┌─ Records shown

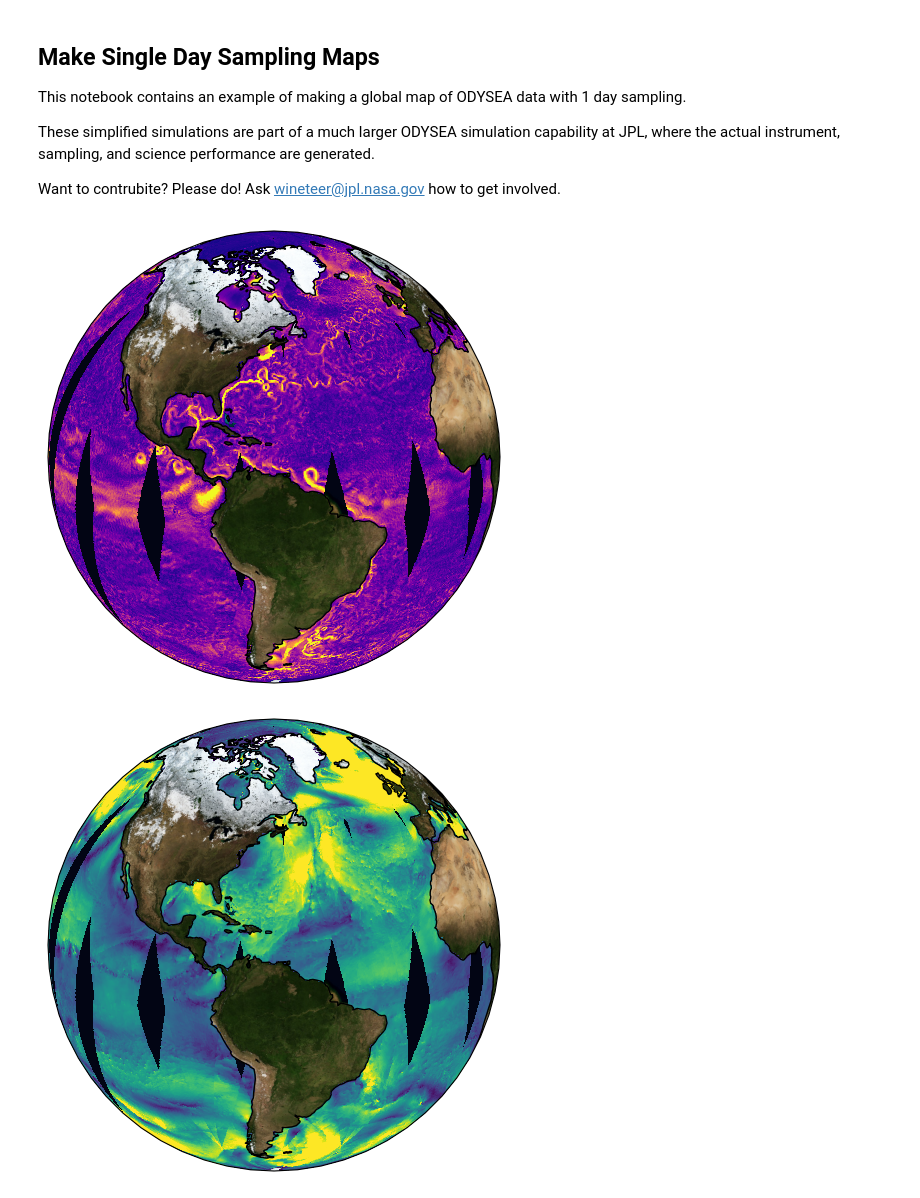
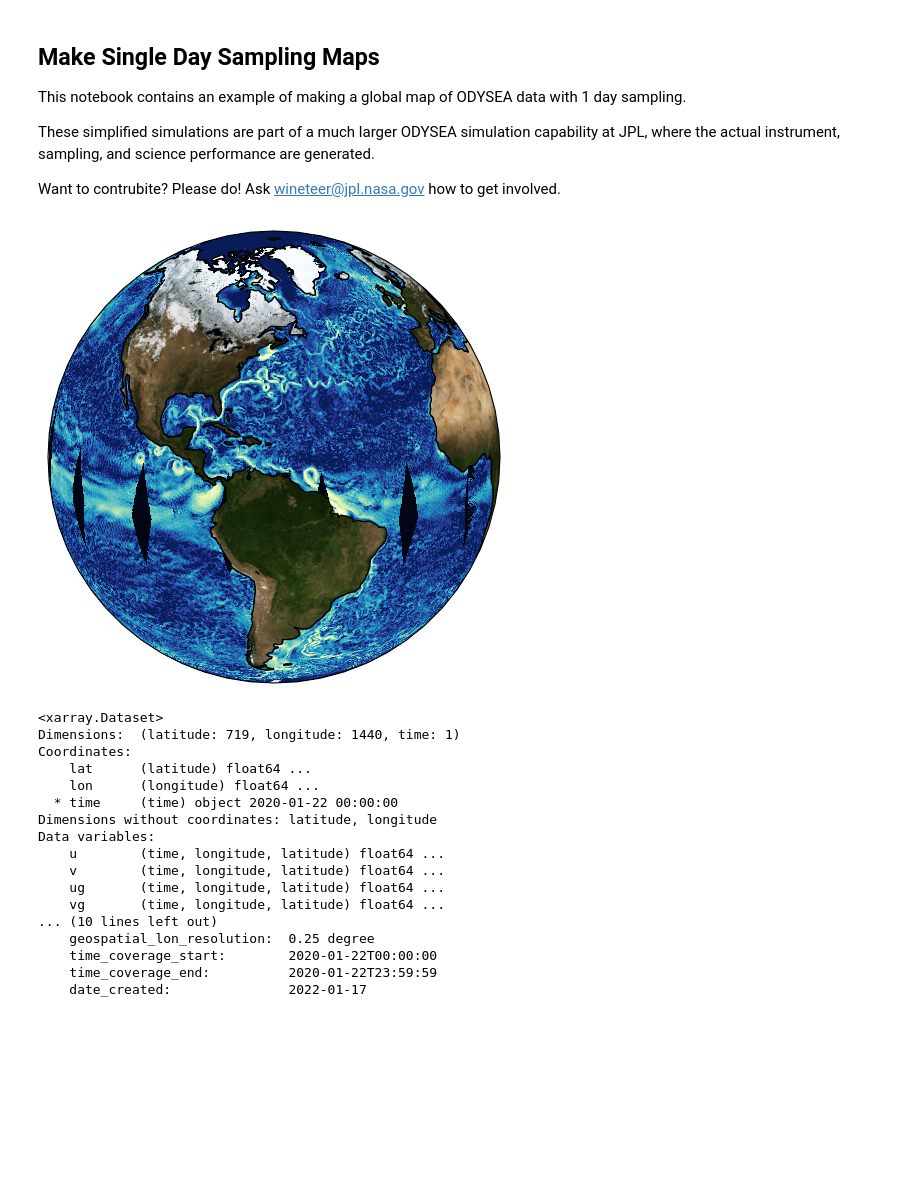
Before and after one commit to awineteer/odysea-science-simulator, a Jupyter notebook: examples/make_globe_maps.ipynb, the cells around one changed output. Drawn from its saved outputs; the diff is of its cells as text; code cells hidden in the pictures; blank space fills up the shorter version.

```diff
--- a/examples/make_globe_maps.ipynb
+++ b/examples/make_globe_maps.ipynb
@@ -30,8 +30,8 @@ matplotlib.rc('text',usetex=False)
 
 matplotlib.rcParams.update({"axes.grid" : True, "grid.color": "black"})
 # %%
-start_time = datetime.datetime.strptime('2020-01-22:12','%Y-%M-%d:%H')
-end_time = datetime.datetime.strptime('2020-01-23:12','%Y-%M-%d:%H')
+start_time = datetime.datetime.strptime('2020-01-22:12','%Y-%m-%d:%H')
+end_time = datetime.datetime.strptime('2020-01-25:12','%Y-%m-%d:%H')
 
 odysea = OdyseaSwath()
 orbits = odysea.getOrbits(start_time = start_time,end_time = end_time,set_azimuth=False)
@@ -47,7 +47,7 @@ for o in orbits:
 
     o = model.colocateSwathCurrents(o)
     o = model.colocateSwathWinds(o)
-
+    break
     u = np.sqrt(o.u_model.values**2 + o.v_model.values**2)
     u10 = o.wind_speed_model.values
 
@@ -56,8 +56,6 @@ for o in orbits:
     us = np.append(us,u)
     u10s = np.append(u10s,u10)
 # %%
-makePlot(lons,lats,us,vmin=0,vmax=1,cblabel='ODYSEA 1-day Surface Current Speed [m/s]',colormap='plasma',figsize=(10,5),bg=True,gridMe=True,globe=True,cb=False)
-makePlot(lons,lats,u10s,vmin=0,vmax=15,cblabel='ODYSEA 1-day Wind Speed [m/s]',colormap='viridis',figsize=(10,5),bg=True,gridMe=True,globe=True,cb=False)
+makePlot(lons,lats,np.log(us),vmin=-2.25,vmax=.5,cblabel='ODYSEA 1-day Surface Current Speed [m/s]',colormap='YlGnBu_r',figsize=(10,5),bg=True,gridMe=True,globe=True,cb=False)
 # %% [output]
-[figure, old version]
+[figure, new version]
-[figure, removed]
@@ -63,0 +64,20 @@ makePlot(lons,lats,u10s,vmin=0,vmax=15,cblabel='ODYSEA 1-day Wind Speed [m/s]',c
+# %%
+oscar
+# %% [output]
+<xarray.Dataset>
+Dimensions:  (latitude: 719, longitude: 1440, time: 1)
+Coordinates:
+    lat      (latitude) float64 ...
+    lon      (longitude) float64 ...
+  * time     (time) object 2020-01-22 00:00:00
+Dimensions without coordinates: latitude, longitude
+Data variables:
+    u        (time, longitude, latitude) float64 ...
+    v        (time, longitude, latitude) float64 ...
+    ug       (time, longitude, latitude) float64 ...
+    vg       (time, longitude, latitude) float64 ...
+... (10 lines left out)
+    geospatial_lon_resolution:  0.25 degree
+    time_coverage_start:        2020-01-22T00:00:00
+    time_coverage_end:          2020-01-22T23:59:59
+    date_created:               2022-01-17
```
Also changed, not shown: parts of 2 cells of this notebook, 25 other files.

└─

## Problem to work on
Omitting the pictures, repeat all entries exactly.

## Response to the exercise
Before and after one commit to awineteer/odysea-science-simulator, a Jupyter notebook: examples/make_globe_maps.ipynb, the cells around one changed output. Drawn from its saved outputs; the diff is of its cells as text; code cells hidden in the pictures; blank space fills up the shorter version.

```diff
--- a/examples/make_globe_maps.ipynb
+++ b/examples/make_globe_maps.ipynb
@@ -30,8 +30,8 @@ matplotlib.rc('text',usetex=False)
 
 matplotlib.rcParams.update({"axes.grid" : True, "grid.color": "black"})
 # %%
-start_time = datetime.datetime.strptime('2020-01-22:12','%Y-%M-%d:%H')
-end_time = datetime.datetime.strptime('2020-01-23:12','%Y-%M-%d:%H')
+start_time = datetime.datetime.strptime('2020-01-22:12','%Y-%m-%d:%H')
+end_time = datetime.datetime.strptime('2020-01-25:12','%Y-%m-%d:%H')
 
 odysea = OdyseaSwath()
 orbits = odysea.getOrbits(start_time = start_time,end_time = end_time,set_azimuth=False)
@@ -47,7 +47,7 @@ for o in orbits:
 
     o = model.colocateSwathCurrents(o)
     o = model.colocateSwathWinds(o)
-
+    break
     u = np.sqrt(o.u_model.values**2 + o.v_model.values**2)
     u10 = o.wind_speed_model.values
 
@@ -56,8 +56,6 @@ for o in orbits:
     us = np.append(us,u)
     u10s = np.append(u10s,u10)
 # %%
-makePlot(lons,lats,us,vmin=0,vmax=1,cblabel='ODYSEA 1-day Surface Current Speed [m/s]',colormap='plasma',figsize=(10,5),bg=True,gridMe=True,globe=True,cb=False)
-makePlot(lons,lats,u10s,vmin=0,vmax=15,cblabel='ODYSEA 1-day Wind Speed [m/s]',colormap='viridis',figsize=(10,5),bg=True,gridMe=True,globe=True,cb=False)
+makePlot(lons,lats,np.log(us),vmin=-2.25,vmax=.5,cblabel='ODYSEA 1-day Surface Current Speed [m/s]',colormap='YlGnBu_r',figsize=(10,5),bg=True,gridMe=True,globe=True,cb=False)
 # %% [output]
-[figure, old version]
+[figure, new version]
-[figure, removed]
@@ -63,0 +64,20 @@ makePlot(lons,lats,u10s,vmin=0,vmax=15,cblabel='ODYSEA 1-day Wind Speed [m/s]',c
+# %%
+oscar
+# %% [output]
+<xarray.Dataset>
+Dimensions:  (latitude: 719, longitude: 1440, time: 1)
+Coordinates:
+    lat      (latitude) float64 ...
+    lon      (longitude) float64 ...
+  * time     (time) object 2020-01-22 00:00:00
+Dimensions without coordinates: latitude, longitude
+Data variables:
+    u        (time, longitude, latitude) float64 ...
+    v        (time, longitude, latitude) float64 ...
+    ug       (time, longitude, latitude) float64 ...
+    vg       (time, longitude, latitude) float64 ...
+... (10 lines left out)
+    geospatial_lon_resolution:  0.25 degree
+    time_coverage_start:        2020-01-22T00:00:00
+    time_coverage_end:          2020-01-22T23:59:59
+    date_created:               2022-01-17
```
Also changed, not shown: parts of 2 cells of this notebook, 25 other files.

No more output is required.